Task description:
Across all the entries below, how many lines mention the string "output"? Respond with a single number.

Records for the exercise:
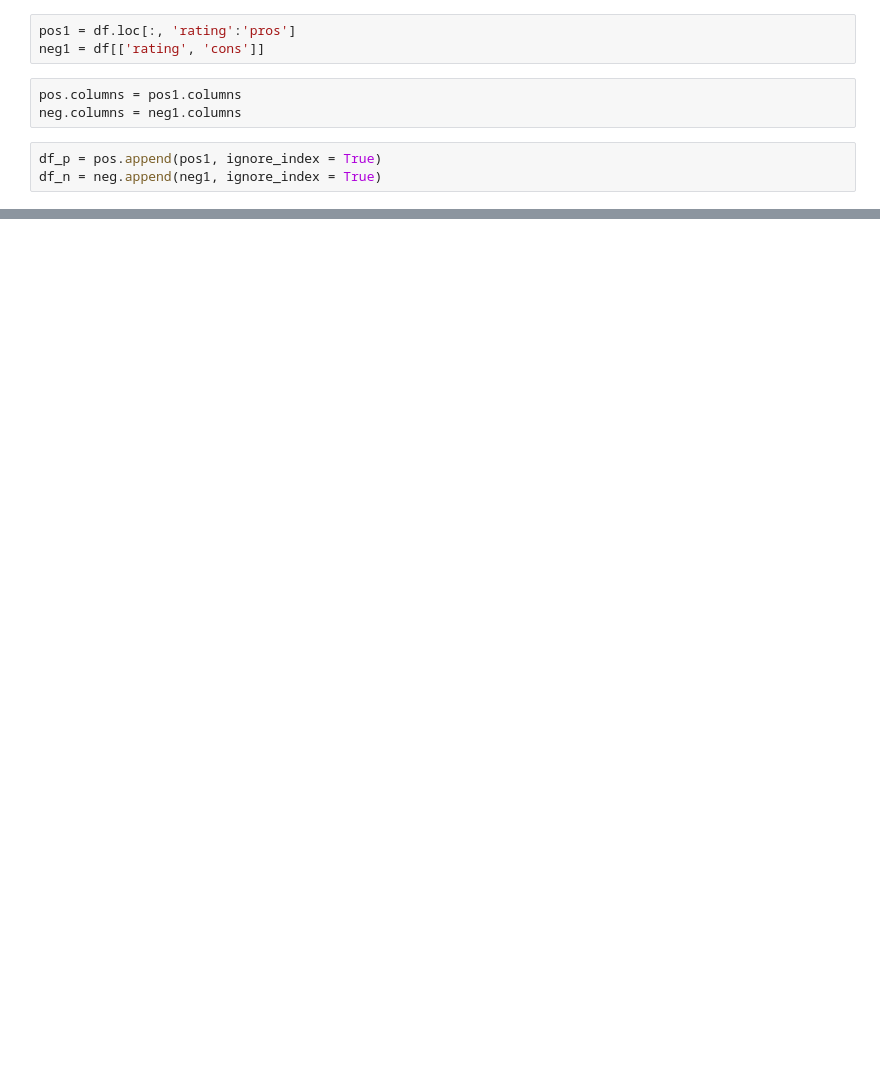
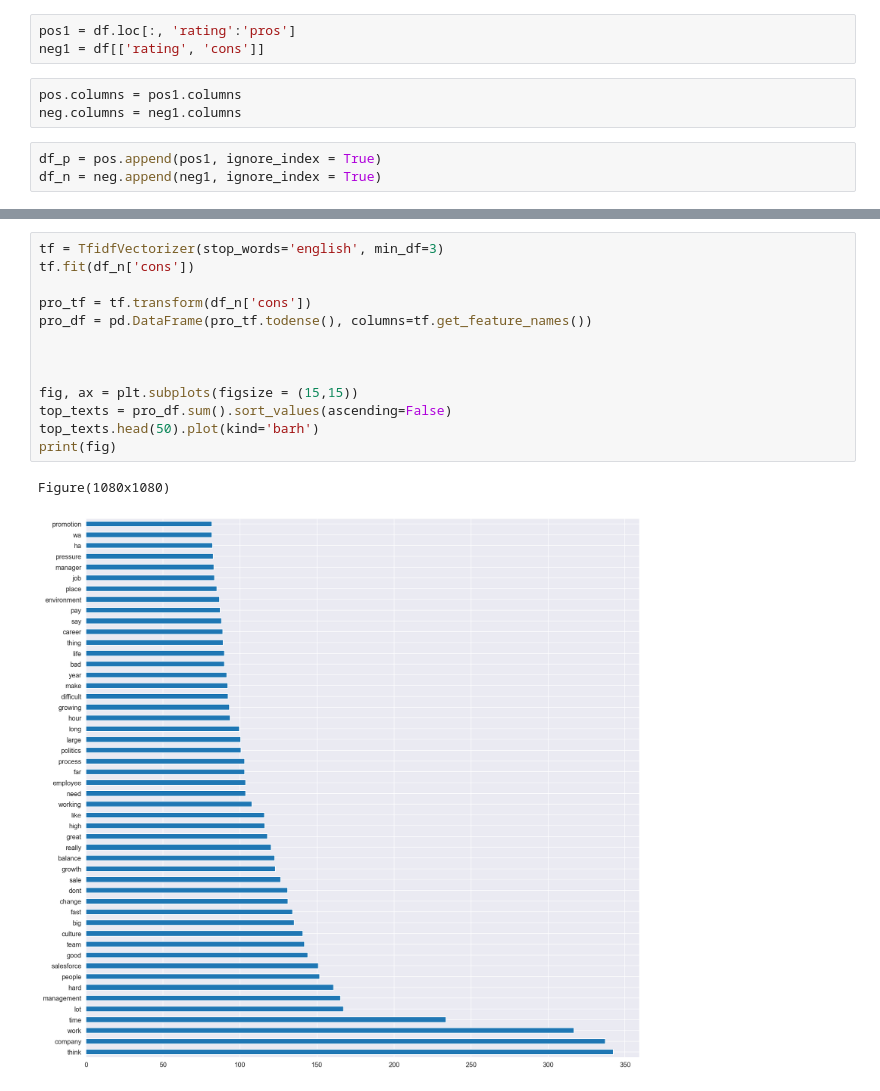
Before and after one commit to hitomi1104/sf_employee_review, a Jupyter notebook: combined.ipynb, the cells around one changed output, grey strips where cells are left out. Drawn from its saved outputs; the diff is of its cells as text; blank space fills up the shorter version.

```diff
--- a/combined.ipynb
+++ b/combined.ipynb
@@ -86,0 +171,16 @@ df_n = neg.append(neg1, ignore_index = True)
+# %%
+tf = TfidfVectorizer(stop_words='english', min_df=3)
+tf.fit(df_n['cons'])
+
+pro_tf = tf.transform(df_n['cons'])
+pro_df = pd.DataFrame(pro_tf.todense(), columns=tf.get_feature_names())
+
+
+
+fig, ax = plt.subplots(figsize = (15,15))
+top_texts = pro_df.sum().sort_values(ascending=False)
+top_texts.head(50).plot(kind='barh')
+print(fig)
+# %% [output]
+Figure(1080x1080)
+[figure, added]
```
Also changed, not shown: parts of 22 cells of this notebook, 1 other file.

Exercise solution:
2